- _What you are asked to do_
State how many lines in the records below include the word "NoRitmo". Give nothing but that number.

- _Input records_

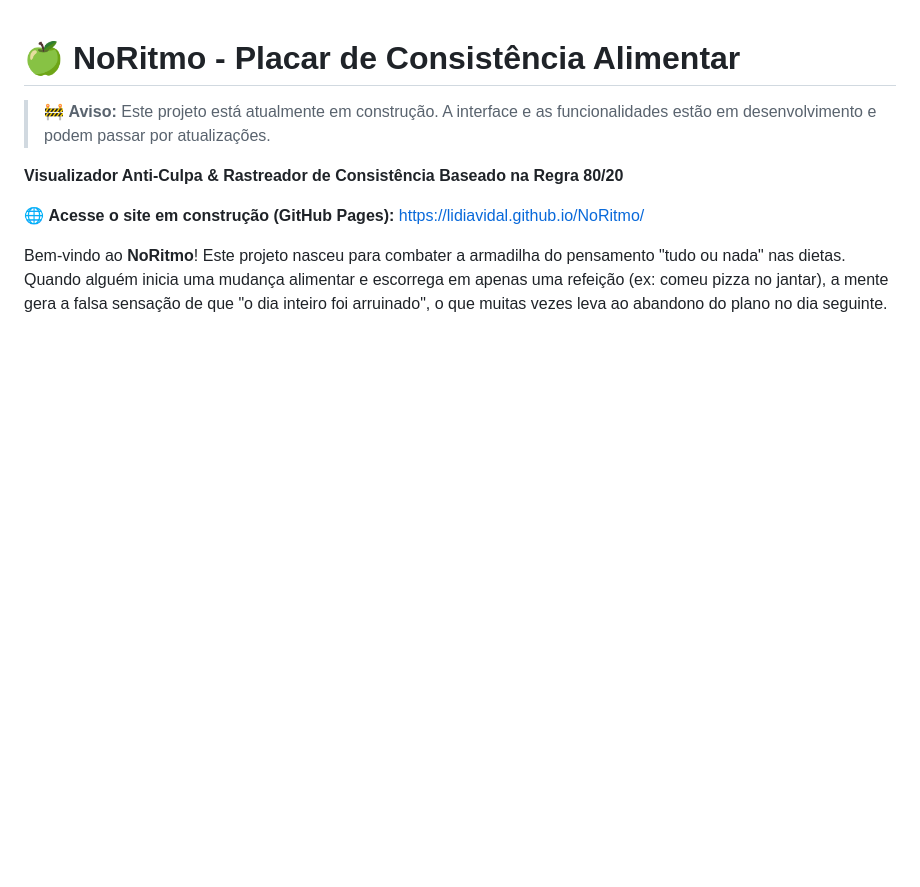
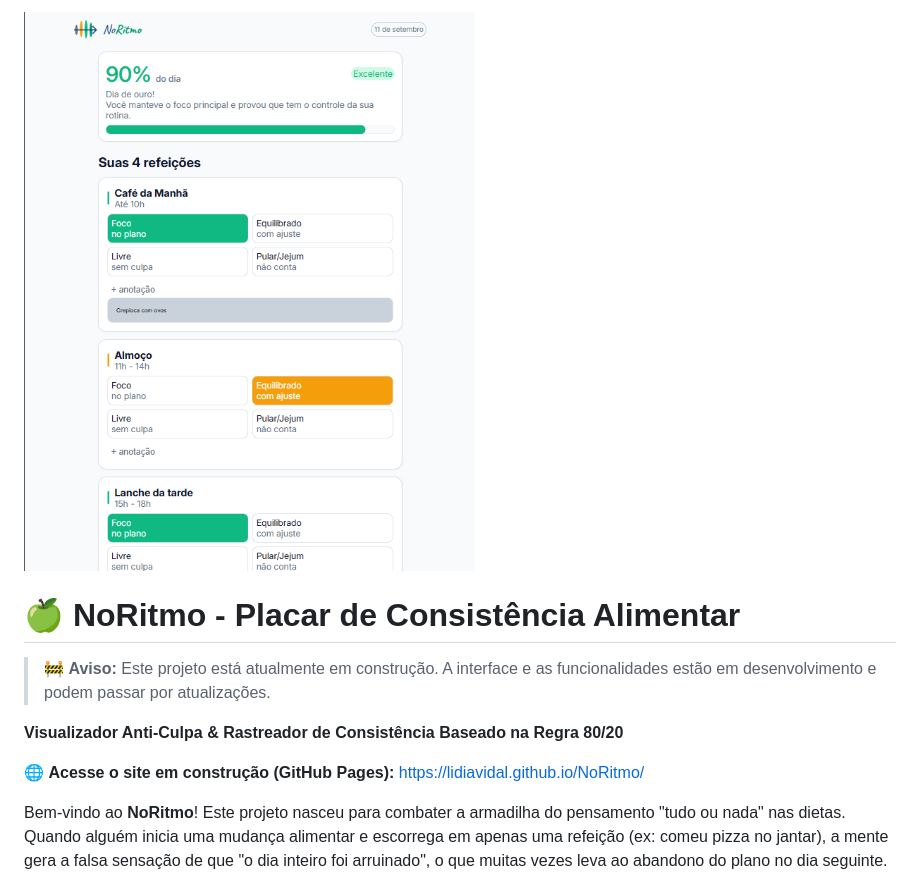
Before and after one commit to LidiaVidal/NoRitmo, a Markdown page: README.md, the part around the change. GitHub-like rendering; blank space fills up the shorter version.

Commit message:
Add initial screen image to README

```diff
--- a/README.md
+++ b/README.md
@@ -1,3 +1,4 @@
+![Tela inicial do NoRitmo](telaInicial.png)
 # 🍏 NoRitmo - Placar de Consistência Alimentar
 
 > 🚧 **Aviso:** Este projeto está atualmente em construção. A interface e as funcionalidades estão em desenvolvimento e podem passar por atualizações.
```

- _Exercise response_
3